The panel is backlit using Edge LEDs, allowing a thin 40mm unit. With its rounded corners and unbroken glass sheet across the entire front of the TV, it looks very attractive indeed.
The black levels were adequate, but not outstanding, and the default colour scheme tended, perhaps not surprisingly, just a little towards a yellow bias. This was quite adjustable, though, and overall the 2D picture quality was fine.
The 3D picture was problematic. The review unit had quite severe ghosting visible, both with darker coloured items on light backgrounds and vice versa. In the latter case (light on dark) there were times when parts of the image became quite confused, simply because of the overlapping ghosts in both eyes.
The TV has an infrared transmitter built-in, and comes with one pair of 3D glasses. These use a rechargeable battery and are charged up by connecting them to the USB port on the TV. The TV supports 2D to 3D simulation.
The menu structure of the TV is a little unusual. Rather than overlaying the picture, the TV scales the picture down to about three-quarter size, pushing it to the bottom left, so that the main menu can be laid out across the top of the screen, and the submenu down the right side.
The TV supports multimedia playback from USB and Digital Living Network Alliance-compliant networks.

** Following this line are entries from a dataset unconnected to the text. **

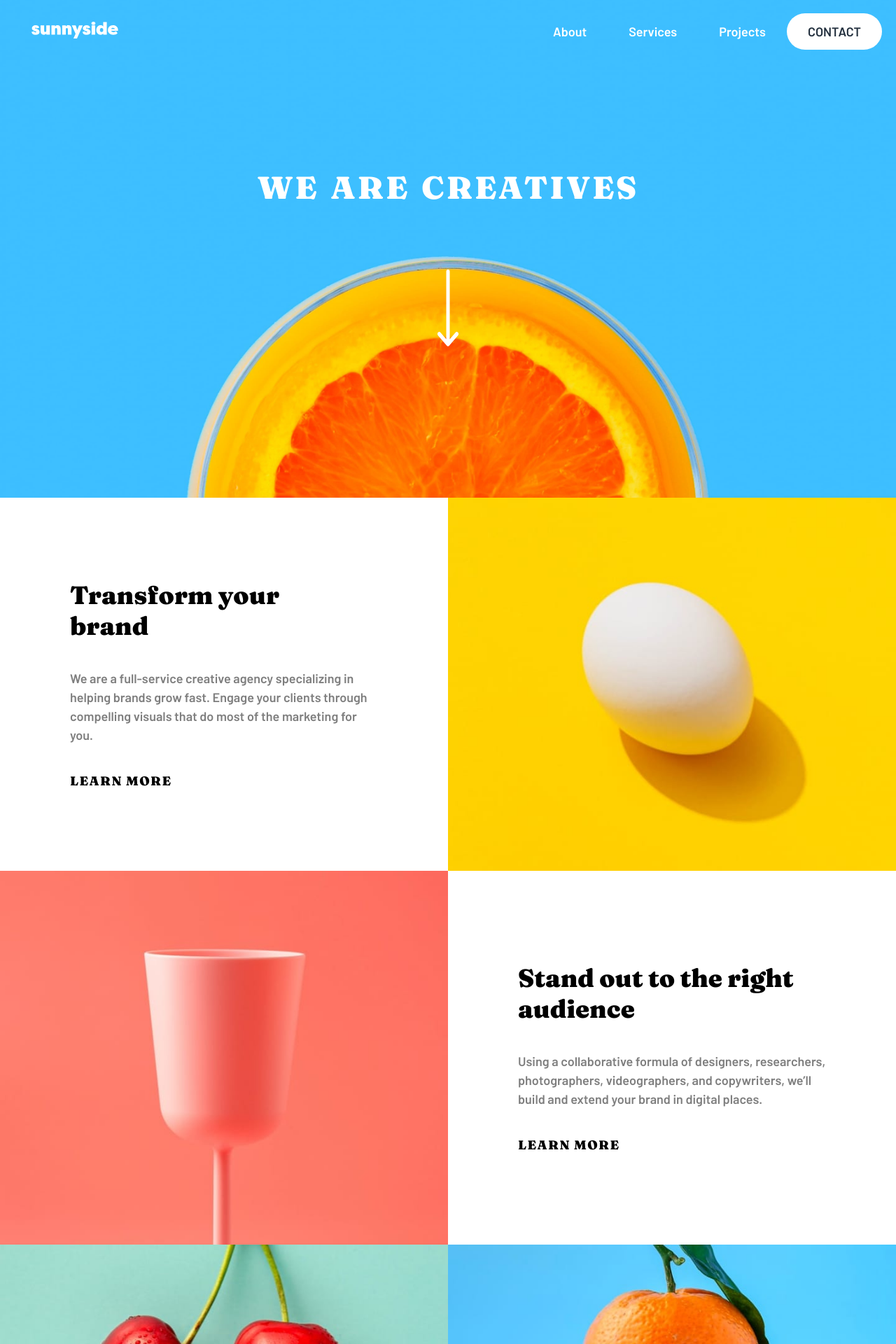
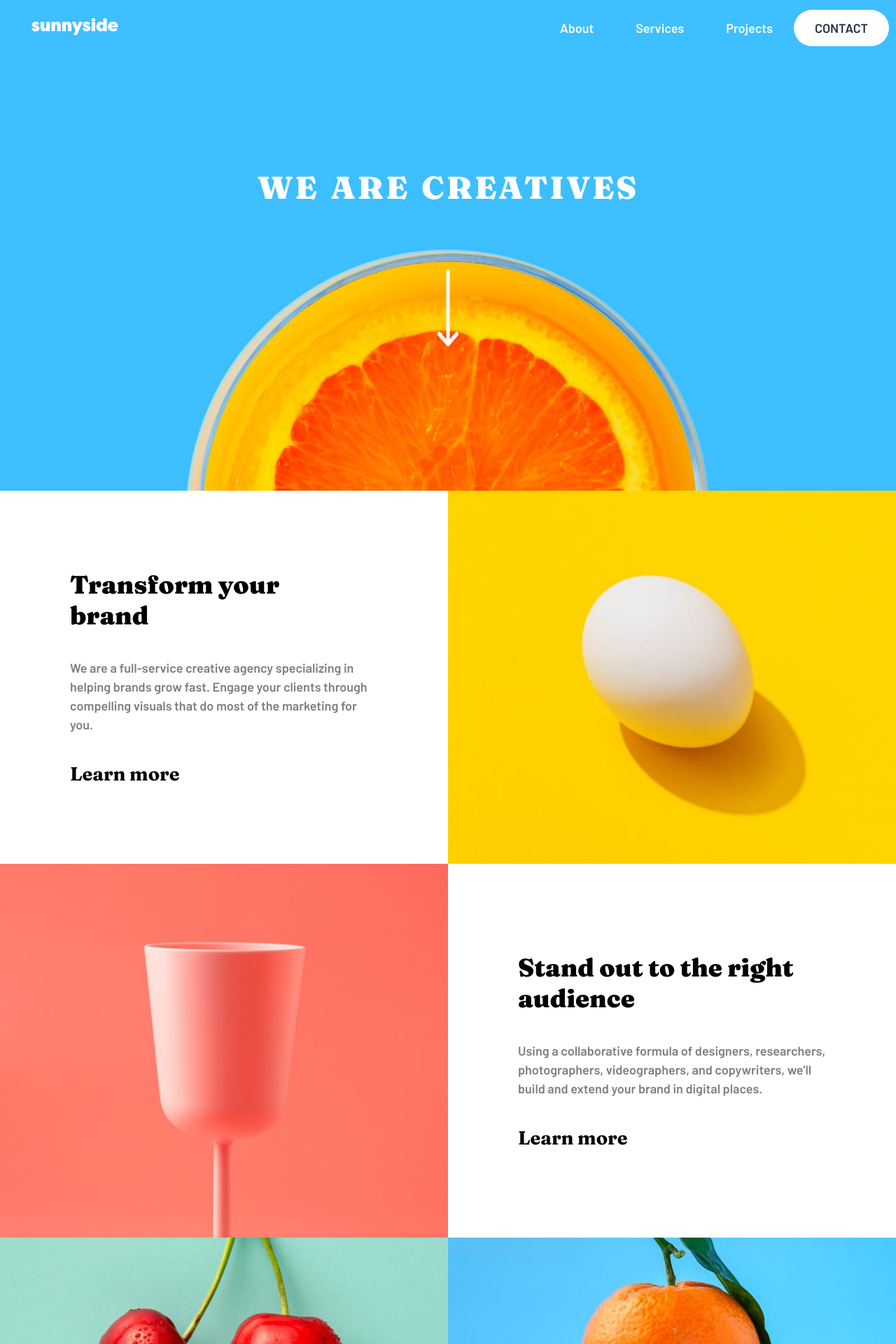
Before and after one commit to bipurna/sunnyside-agency-langing-page, a React (Create React App) app: page / in a window 1280 px wide. Shown: the top 1920 px of the page at 70% size. Built offline with nearby package versions, Linux system fonts and the light colour scheme.

Commit message:
css adjustment

```diff
--- a/src/components/Main/Main.css
+++ b/src/components/Main/Main.css
@@ -197,7 +197,7 @@
         text-align: start;
         max-width: 450px;
     }
-    .desc h4{
+    .desc h2{
         text-align: start;
     }
     .design{
--- a/src/components/Main/Main.jsx
+++ b/src/components/Main/Main.jsx
@@ -60,7 +60,10 @@ function Main() {
   ];
   return (
     <div className="Main">
+      <header>
         <Navbar />
+      </header>
+      <main>
         <div className="landing">
           <img src={heading} alt="" className="mobile" />
           <img src={headingDesktop} alt="" className="desktop" />
@@ -79,11 +82,11 @@ function Main() {
           <div className="transform-your-brand desc">
             <h1>Transform your brand</h1>
             <p>
-            We are a full-service creative agency specializing in helping brands
-            grow fast. Engage your clients through compelling visuals that do
-            most of the marketing for you.
+              We are a full-service creative agency specializing in helping
+              brands grow fast. Engage your clients through compelling visuals
+              that do most of the marketing for you.
             </p>
-          <h4>Learn more</h4>
+            <h2>Learn more</h2>
           </div>
         </div>
         <div className="section-wrapper section-wrapper-unreversed">
@@ -99,7 +102,7 @@ function Main() {
               photographers, videographers, and copywriters, we’ll build and
               extend your brand in digital places.
             </p>
-          <h4> Learn more</h4>
+            <h2> Learn more</h2>
           </div>
         </div>
         <div className="section-wrapper section-wrapper-unreversed">
@@ -129,7 +132,7 @@ function Main() {
           </div>
         </div>
         <div className="testimonials">
-        <h4 id="head"> Client testimonials</h4>
+          <h2 id="head"> Client testimonials</h2>
           <div className="testimonials-wrapper">
             {testimoniasData.map((person) => {
               return <Testimonial {...person} key={person.name} />;
@@ -146,6 +149,8 @@ function Main() {
           <img src={coneDesktop} alt="" className="desktop" />
           <img src={sugarDesktop} alt="" className="desktop" />
         </div>
+      </main>
+      <footer>
         <div className="footer">
           <h1>sunnyside</h1>
           <ul>
@@ -172,6 +177,7 @@ function Main() {
           . Coded by{" "}
           <a href="https://www.tarakumarsunuwar.com.np">Tara Kumar Sunuwar</a>.
         </div>
+      </footer>
     </div>
   );
 }
--- a/src/components/Navbar/Navbar.css
+++ b/src/components/Navbar/Navbar.css
@@ -7,6 +7,7 @@
     position: relative;
     z-index: 999;
 }
+
 .dropdown{
     display: none;
     flex-direction: column;
@@ -70,8 +71,8 @@
         background-color: transparent;
         display: flex;
         flex-direction: row;
-        margin: 0;
-        height: 90px;
+        margin: -10px;
+        height: 100px;
         position: relative;
         max-width: 475px;
     }
```
Lines whose indentation alone changed are shown as unchanged.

However it lacks the wider Internet capabilities available from some of the other TVs.